William Allen completed his BA in Social Policy and Economics at Alma College (USA), and an MPhil in Development Studies at the University of Oxford as a Jack Kent Cooke Graduate Scholar. After this, he worked for The Migration Observatory at Oxford as a Research Officer, eventually leading its analysis of British media coverage about migration as well as several projects on research communication practice. He was also Co-Investigator on the Arts and Humanities Research Council-funded project ‘Seeing Data: Are Good Big Data Visualisations Possible?’ from 2013-15. Then, supported by an Advanced Quantitative Methods studentship from the Economic and Social Research Council, he read for the DPhil in Politics at the University of Oxford. He was a Mann Senior Scholar at Hertford College, Oxford before joining Magdalen as a Fellow by Examination in 2018.
William’s research interests involve political communication and public attitudes, particularly in relation to migration and the politics of data. He has four main areas of research: how media impact what people think about immigration and immigrants; how people experience mobility in contexts of large-scale data collection; how intermediaries, or organisations that link researchers with the public, develop and share their messages—often through means like data visualisations; and developing better theories of knowledge exchange between researchers and users including policymakers and practitioners in civil society.
Allen, Williamand Scott Blinder (2018). Media Independence Through Routine Press-State Relations: Immigration and Government Statistics in the British Press. The International Journal of Press/Politics, 23(2): 202-226
Allen, William(2018). Visual Brokerage: Communicating Data and Research Through Visualisation. Public Understanding of Science. DOI: 10.1177/0963662518756853
Allen, William, Bridget Anderson, Nicholas Van Hear, Madeleine Sumption, Franck Düvell, Jennifer Hough, Lena Rose, Rachel Humphris, and Sarah Walker (2018). Who Counts in Crises? The New Geopolitics of International Migration and Refugee Governance.Geopolitics, 23(1): 217-243

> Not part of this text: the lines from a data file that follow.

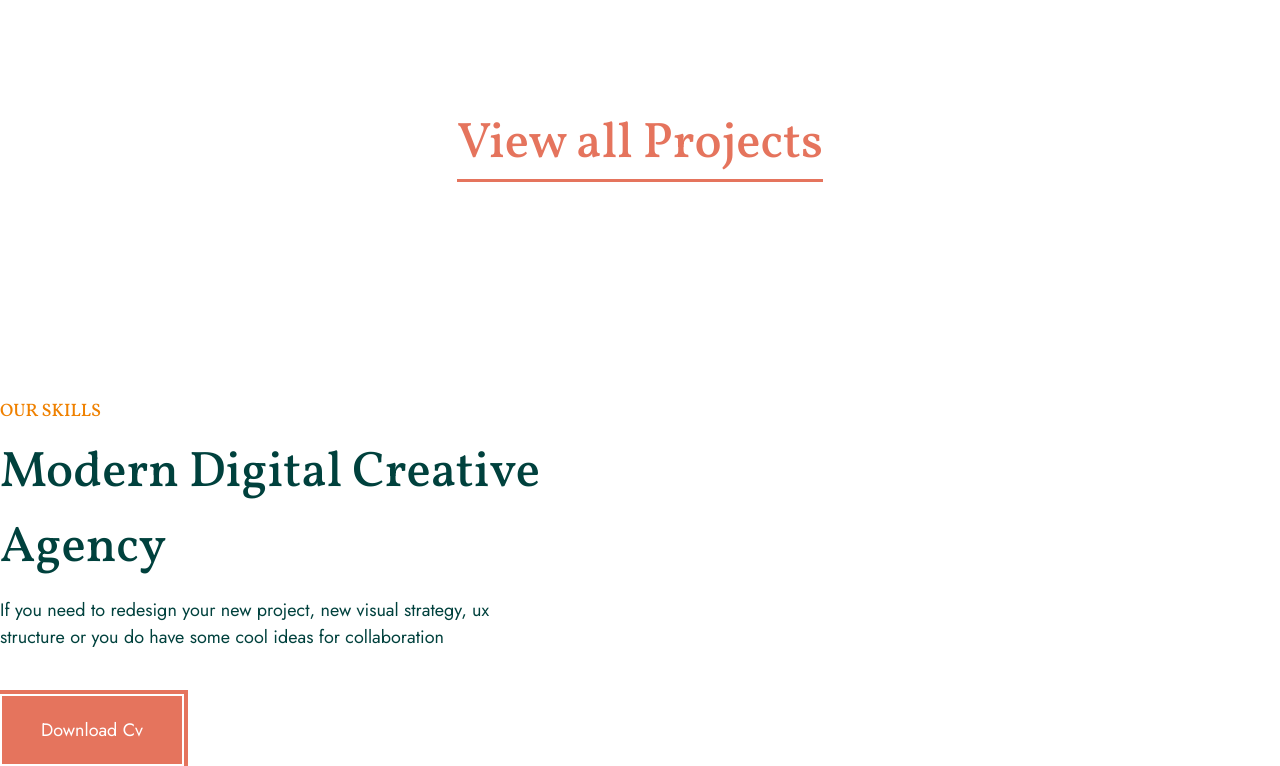
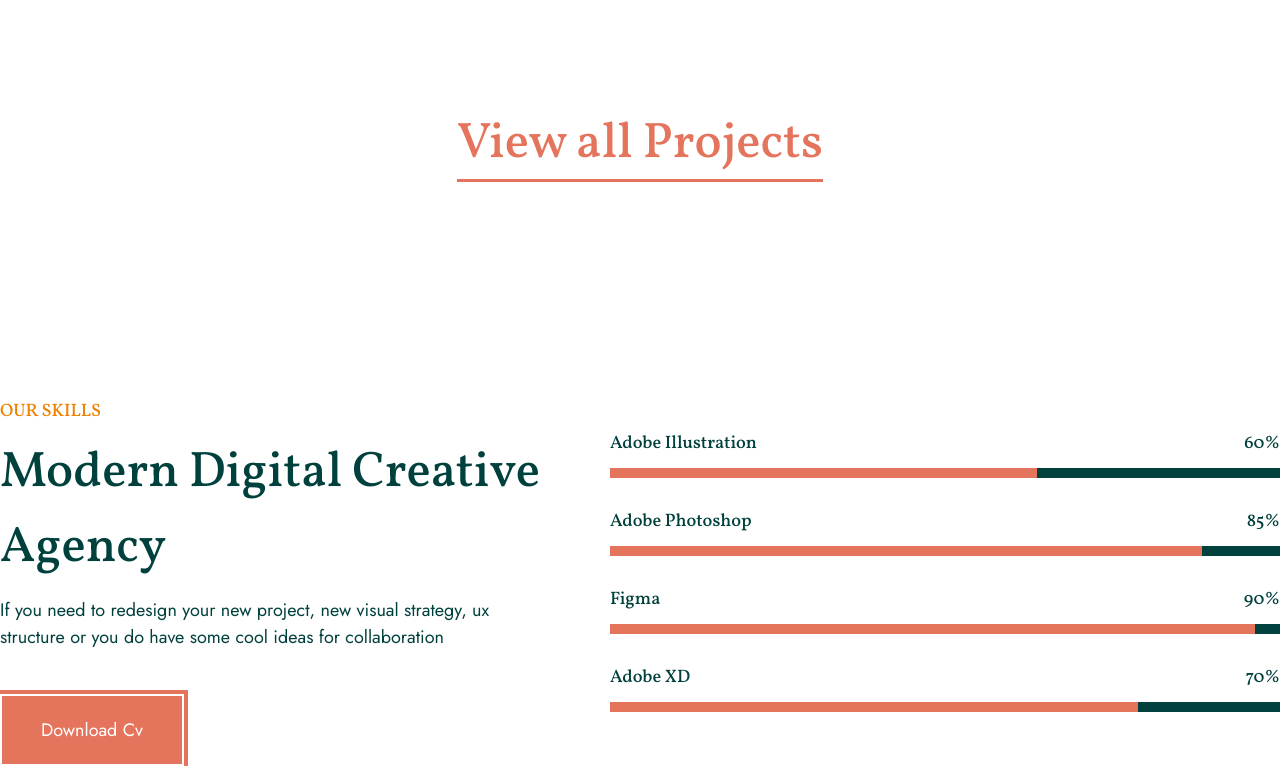
Before and after one commit to Munna-Scriptz/Safwan-Portfolio, a React (Vite) app: page / in a window 1280 px wide. Shown: the part 3770-4536 px from the top of the page. Built offline with nearby package versions, Linux system fonts and the light colour scheme.

Commit message:
Our Skill Complete

```diff
--- a/src/components/OurSkills.jsx
+++ b/src/components/OurSkills.jsx
@@ -6,7 +6,7 @@ const OurSkills = () => {
     <>
         <section id='Skills' className='mt-[140px]'>
             <div className="container">
-                <div id="AllDiv">
+                <div id="AllDiv" className='flex items-center justify-between'>
                     {/* ------------Left Side---------- */}
                     <div>
                         <p className='font-vollkorn font-medium text-[18px] text-[#EF8100]'>OUR SKILLS</p>
@@ -15,6 +15,32 @@ const OurSkills = () => {
                         <Link className='bg-[#E5745D] text-white py-[21px] px-[39px] font-jost text-[18px] border-2 border-[#fff] outline-4 outline-[#E5745D]' to={'/'}>Download Cv</Link>
                     </div>
                     {/* ------------Left Side---------- */}
+                    <div className='w-[670px] flex flex-col gap-[30px]'>
+                        <div>
+                            <p className='font-vollkorn font-medium text-[18px] text-primary flex items-center justify-between'>Adobe Illustration <span>60%</span></p>
+                            <div className='relative w-full h-[10px] bg-primary mt-[11px]'>
+                                <span className='absolute left-0 bottom-0 w-[427px] h-full bg-second'></span>
+                            </div>
+                        </div>
+                        <div>
+                            <p className='font-vollkorn font-medium text-[18px] text-primary flex items-center justify-between'>Adobe Photoshop <span>85%</span></p>
+                            <div className='relative w-full h-[10px] bg-primary mt-[11px]'>
+                                <span className='absolute left-0 bottom-0 w-[592px] h-full bg-second'></span>
+                            </div>
+                        </div>
+                        <div>
+                            <p className='font-vollkorn font-medium text-[18px] text-primary flex items-center justify-between'>Figma <span>90%</span></p>
+                            <div className='relative w-full h-[10px] bg-primary mt-[11px]'>
+                                <span className='absolute left-0 bottom-0 w-[645px] h-full bg-second'></span>
+                            </div>
+                        </div>
+                        <div>
+                            <p className='font-vollkorn font-medium text-[18px] text-primary flex items-center justify-between'>Adobe XD <span>70%</span></p>
+                            <div className='relative w-full h-[10px] bg-primary mt-[11px]'>
+                                <span className='absolute left-0 bottom-0 w-[528px] h-full bg-second'></span>
+                            </div>
+                        </div>
+                    </div>
 
                 </div>
             </div>
```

Allen, William (2017).Making Corpus Data Visible: Visualising Text With Research Intermediaries. Corpora, 12(3): 459-482
Allen, William (2017).Factors that Impact How Civil Society Intermediaries Perceive Evidence. Evidence & Policy, 13(2): 183-200 [Winner of the 2016 Carol Weiss Prize, Best Early-Career Paper,Evidence & Policy]
Kennedy, Helen, Rosemary Lucy Hill, William Allen, and Andy Kirk (2016). Engaging with (Big) Data Visualizations: Factors That Affect Engagement and Resulting New Definitions of Effectiveness. First Monday, 21(11), November
Kennedy, Helen, Rosemary Lucy Hill, Giorgia Aiello, and William Allen (2016).The Work That Visualisation Conventions Do. Information, Communication & Society, 19(6): 715-735
Blinder, Scott and William Allen(2016). Constructing Immigrants: Portrayals of Migrant Groups in British National Newspapers, 2010-2012.International Migration Review, 50(1): 3-40
Allen, William (2015).‘We Are Sitting on a Time Bomb’: A Multiperspectival Approach to Inter-National Development at an East African Border. Geopolitics, 20(2): 381-403
Allen, William (2013).‘I am From Busia!’: Everyday Trading and Health Service Provision at the Kenya-Uganda Border as Place-Making Activities. Journal of Borderlands Studies, 28(3): 291-306.
Chapters in Edited Volumes
Allen, William, Scott Blinder, and Robert McNeil (Forthcoming). ‘Informing Realities: Research, Public Opinion, and Media Reports on Migration’, in J. Palme, M. Ruhs, and K. Tamas (eds), Bridging the Gaps: Linking Research to Public Debates and Policymaking on Migration and Integration, Oxford: Oxford University Press.
Allen, William, Scott Blinder, and Robert McNeil (2017). ‘Media Reporting on Migrants and Migration’, in M. Ruhs and M. McAuliffe (eds), World Migration Report 2018: Making Sense of Migration and Mobility in an Increasingly Inter-Connected World, Geneva: International Organization for Migration.
Kennedy, Helen and William Allen (2017). ‘Data Visualisation as an Emerging Tool for Online Research’, in N.G. Fielding, R.M. Lee and G. Blank (eds), The SAGE Handbook of Online Research Methods, 2ndedition, London: SAGE.